■ Raw data
== Segment start ==

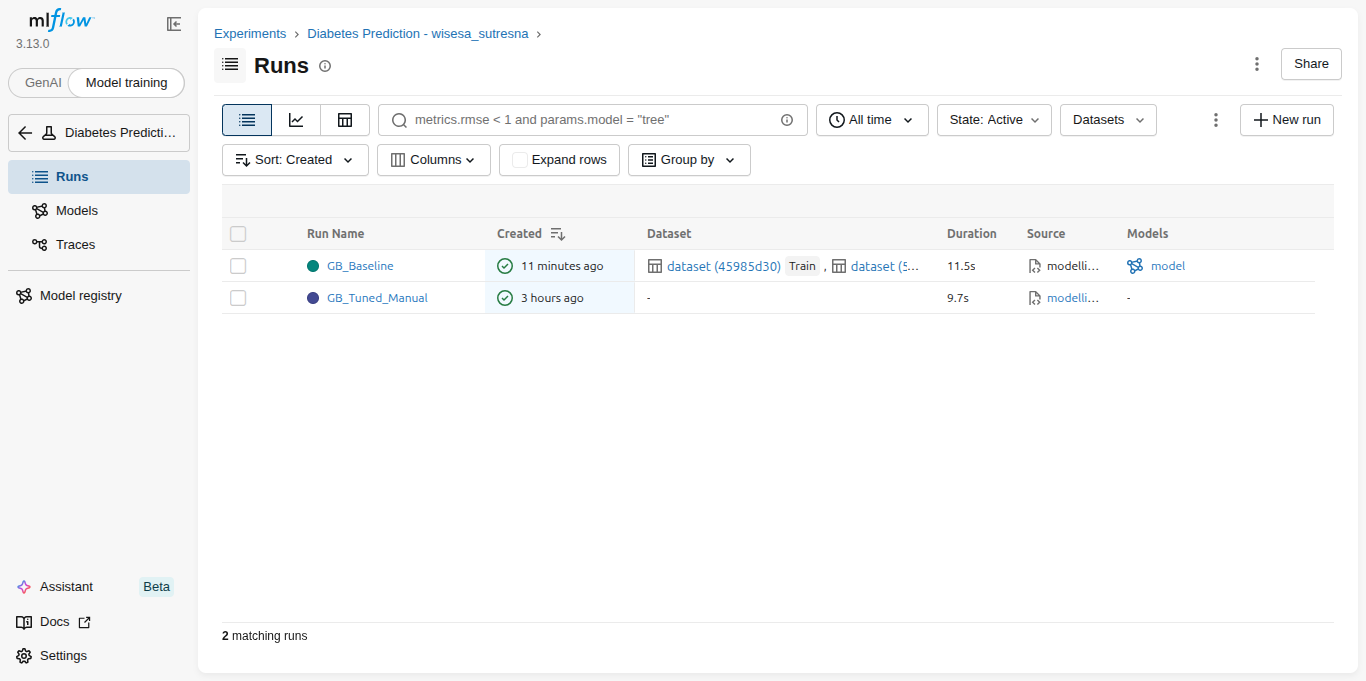
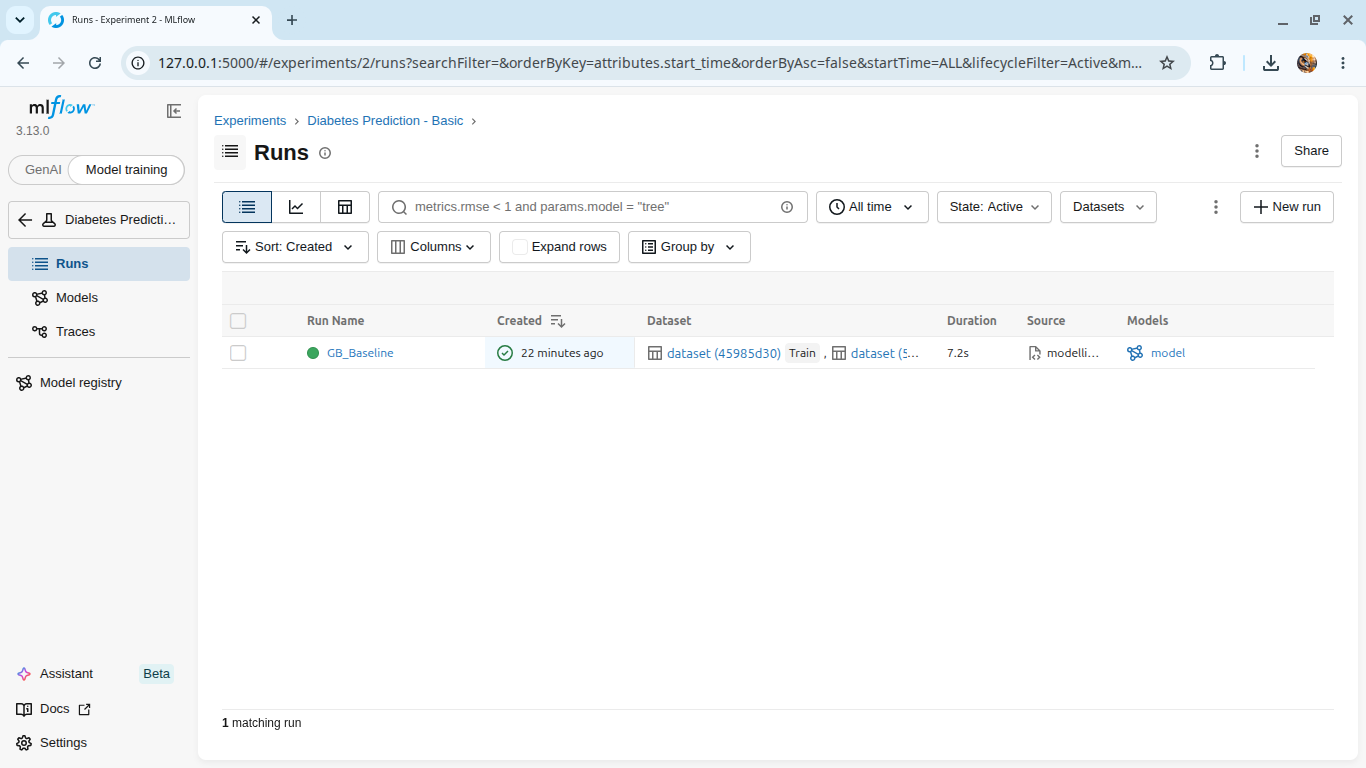
fix: update screenshot Basic & tambah screenshot Skilled dan Advanced DagsHub

diff --git a/Membangun_model/modelling_tuning.py b/Membangun_model/modelling_tuning.py
@@ -1,10 +1,11 @@
 import os
 import shutil
 import socket
+import matplotlib
+matplotlib.use('Agg')
+import matplotlib.pyplot as plt
 import pandas as pd
 import numpy as np
-import matplotlib.pyplot as plt
-import seaborn as sns
 from sklearn.model_selection import train_test_split, GridSearchCV
 from sklearn.ensemble import GradientBoostingClassifier
 from sklearn.metrics import (
@@ -12,19 +13,19 @@ from sklearn.metrics import (
     precision_score,
     recall_score,
     f1_score,
-    confusion_matrix,
     classification_report,
-    RocCurveDisplay
+    RocCurveDisplay,
 )
 import mlflow
 import mlflow.sklearn
 import dagshub
 
+
 def setup_tracking_env():
     """Mengonfigurasi DagsHub online tracking atau local MLflow fallback."""
     dagshub_owner = os.getenv("DAGSHUB_OWNER")
     dagshub_repo = os.getenv("DAGSHUB_REPO")
-    
+
     if dagshub_owner and dagshub_repo:
         try:
             dagshub.init(repo_owner=dagshub_owner, repo_name=dagshub_repo, mlflow=True)
@@ -33,7 +34,6 @@ def setup_tracking_env():
             print(f"Koneksi DagsHub gagal: {e}. Menggunakan tracking lokal.")
     else:
         print("Kredensial DagsHub tidak ditemukan di environment. Menggunakan MLflow lokal.")
-        # Cek port 5000 untuk mencegah koneksi yang hang
         a_socket = socket.socket(socket.AF_INET, socket.SOCK_STREAM)
         a_socket.settimeout(1.0)
         check = a_socket.connect_ex(("127.0.0.1", 5000))
@@ -44,7 +44,9 @@ def setup_tracking_env():
         else:
             print("Server MLflow lokal non-aktif. Menyimpan secara offline di ./mlruns")
 
-    mlflow.set_experiment("Diabetes Prediction - wisesa_sutresna")
+    # Eksperimen TERPISAH dari basic, khusus untuk tuning (kriteria submission Skilled)
+    mlflow.set_experiment("Diabetes Prediction - Tuning")
+
 
 def load_and_split_data(filepath):
     """Membaca dataset dan membaginya menjadi data training dan testing."""
@@ -52,6 +54,7 @@ def load_and_split_data(filepath):
     X = df.drop(columns=["Outcome"])
     y = df["Outcome"]
     return train_test_split(X, y, test_size=0.2, random_state=7, stratify=y)
+
 
 def perform_grid_search(X_train, y_train):
     """Mencari parameter model Gradient Boosting terbaik menggunakan GridSearchCV."""
@@ -65,87 +68,80 @@ def perform_grid_search(X_train, y_train):
     grid.fit(X_train, y_train)
     return grid.best_estimator_, grid.best_params_
 
+
 def log_evaluation_metrics(model, X_test, y_test, best_params):
-    """Melakukan evaluasi model dan mencatat seluruh parameter, metrik, serta model ke MLflow."""
+    """Melakukan evaluasi model dan mencatat seluruh parameter, metrik, serta model ke MLflow secara manual (tanpa autolog)."""
     preds = model.predict(X_test)
-    
-    # Perhitungan metrik evaluasi
+
     acc = accuracy_score(y_test, preds)
     prec = precision_score(y_test, preds)
     rec = recall_score(y_test, preds)
     f1 = f1_score(y_test, preds)
-    
+
     print(f"Hasil Evaluasi:\n- Akurasi: {acc:.4f}\n- Presisi: {prec:.4f}\n- Recall: {rec:.4f}\n- F1-Score: {f1:.4f}")
-    
+
     with mlflow.start_run(run_name="GB_Tuned_Manual"):
         # Log parameter terbaik hasil tuning secara manual
         for param, val in best_params.items():
             mlflow.log_param(param, val)
         mlflow.log_param("cross_validation_kfold", 3)
-        
+
         # Log metrik performa secara manual
         mlflow.log_metric("accuracy", acc)
         mlflow.log_metric("precision", prec)
         mlflow.log_metric("recall", rec)
         mlflow.log_metric("f1_score", f1)
-        
-        # Save model secara lokal terlebih dahulu untuk menghasilkan MLmodel, conda.yaml, model.pkl, dll.
+
+        # Simpan model lokal lalu log sebagai artifact folder 'model/'
         temp_model_dir = "temp_model_save"
         if os.path.exists(temp_model_dir):
             shutil.rmtree(temp_model_dir)
 
         mlflow.sklearn.save_model(model, temp_model_dir)
-
-        # Log folder tersebut sebagai artifacts ke path "model" di DagsHub
         mlflow.log_artifacts(temp_model_dir, artifact_path="model")
-
-        # Bersihkan folder temp lokal
         shutil.rmtree(temp_model_dir)
-        
-        # Pembuatan dan logging minimal 2 artefak tambahan (Persyaratan Advanced)
-        print("Menyimpan artefak tambahan evaluasi...")
-        
+
         # Artefak 1: Feature Importance Bar Plot
         importances = model.feature_importances_
         feature_names = X_test.columns
         indices = np.argsort(importances)
-        
+
         plt.figure(figsize=(6, 5))
         plt.barh(range(len(indices)), importances[indices], align='center', color='teal')
         plt.yticks(range(len(indices)), [feature_names[i] for i in indices])
         plt.xlabel('Relative Importance')
         plt.title('Feature Importances - Diabetes')
         plt.tight_layout()
-        
+
         feat_img = "feature_importance.png"
         plt.savefig(feat_img)
         plt.close()
         mlflow.log_artifact(feat_img)
-        
+
         # Artefak 2: ROC Curve Plot
         plt.figure(figsize=(6, 5))
         RocCurveDisplay.from_estimator(model, X_test, y_test)
         plt.title('ROC Curve - Diabetes Prediction')
         plt.tight_layout()
-        
+
         roc_img = "roc_curve.png"
         plt.savefig(roc_img)
         plt.close()
         mlflow.log_artifact(roc_img)
-        
-        # Artefak 3: Teks Laporan Laporan Klasifikasi
+
+        # Artefak 3: Laporan Klasifikasi (txt)
         report = classification_report(y_test, preds)
         rep_file = "classification_report.txt"
         with open(rep_file, "w") as f:
             f.write(report)
         mlflow.log_artifact(rep_file)
-        
-        # Hapus berkas lokal setelah selesai di-upload ke MLflow
+
         for temp_file in [feat_img, roc_img, rep_file]:
             if os.path.exists(temp_file):
                 os.remove(temp_file)
-                
+
     print("Seluruh proses tuning dan logging manual untuk Wisesa selesai!")
+
 
 if __name__ == "__main__":
     setup_tracking_env()

diff --git a/Membangun_model/modelling.py b/Membangun_model/modelling.py
@@ -7,31 +7,27 @@ import mlflow
 import mlflow.sklearn
 
 def main():
-    # Set nama eksperimen di MLflow
-    mlflow.set_experiment("Diabetes Prediction - wisesa_sutresna")
-    
-    # Aktifkan pencatatan otomatis (autolog)
+    # Set nama eksperimen khusus untuk model basic (kriteria submission Basic)
+    mlflow.set_experiment("Diabetes Prediction - Basic")
     mlflow.sklearn.autolog()
-    
+
     print("Memuat dataset hasil preprocessing...")
     data = pd.read_csv("diabetes_preprocessing.csv")
-    
+
     # Bagi fitur dan target (target: Outcome)
     X = data.drop(columns=["Outcome"])
     y = data["Outcome"]
-    
+
     # Lakukan pembagian training dan testing set
     X_train, X_test, y_train, y_test = train_test_split(
         X, y, test_size=0.2, random_state=7, stratify=y
     )
-    
-    print("Memulai pencatatan MLflow untuk baseline model...")
+
+    print("Memulai pencatatan MLflow untuk baseline model (Basic)...")
     with mlflow.start_run(run_name="GB_Baseline"):
-        # Buat model default Gradient Boosting
         model = GradientBoostingClassifier(random_state=7)
         model.fit(X_train, y_train)
-        
-        # Prediksi dan evaluasi
+
         y_pred = model.predict(X_test)
         acc = accuracy_score(y_test, y_pred)
         print(f"Akurasi Baseline Gradient Boosting: {acc:.4f}")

== Segment end ==

If a line in the data above contains "Prediction", return that line.

■ Completed task
-    mlflow.set_experiment("Diabetes Prediction - wisesa_sutresna")
+    mlflow.set_experiment("Diabetes Prediction - Tuning")
         plt.title('ROC Curve - Diabetes Prediction')
-    mlflow.set_experiment("Diabetes Prediction - wisesa_sutresna")
+    mlflow.set_experiment("Diabetes Prediction - Basic")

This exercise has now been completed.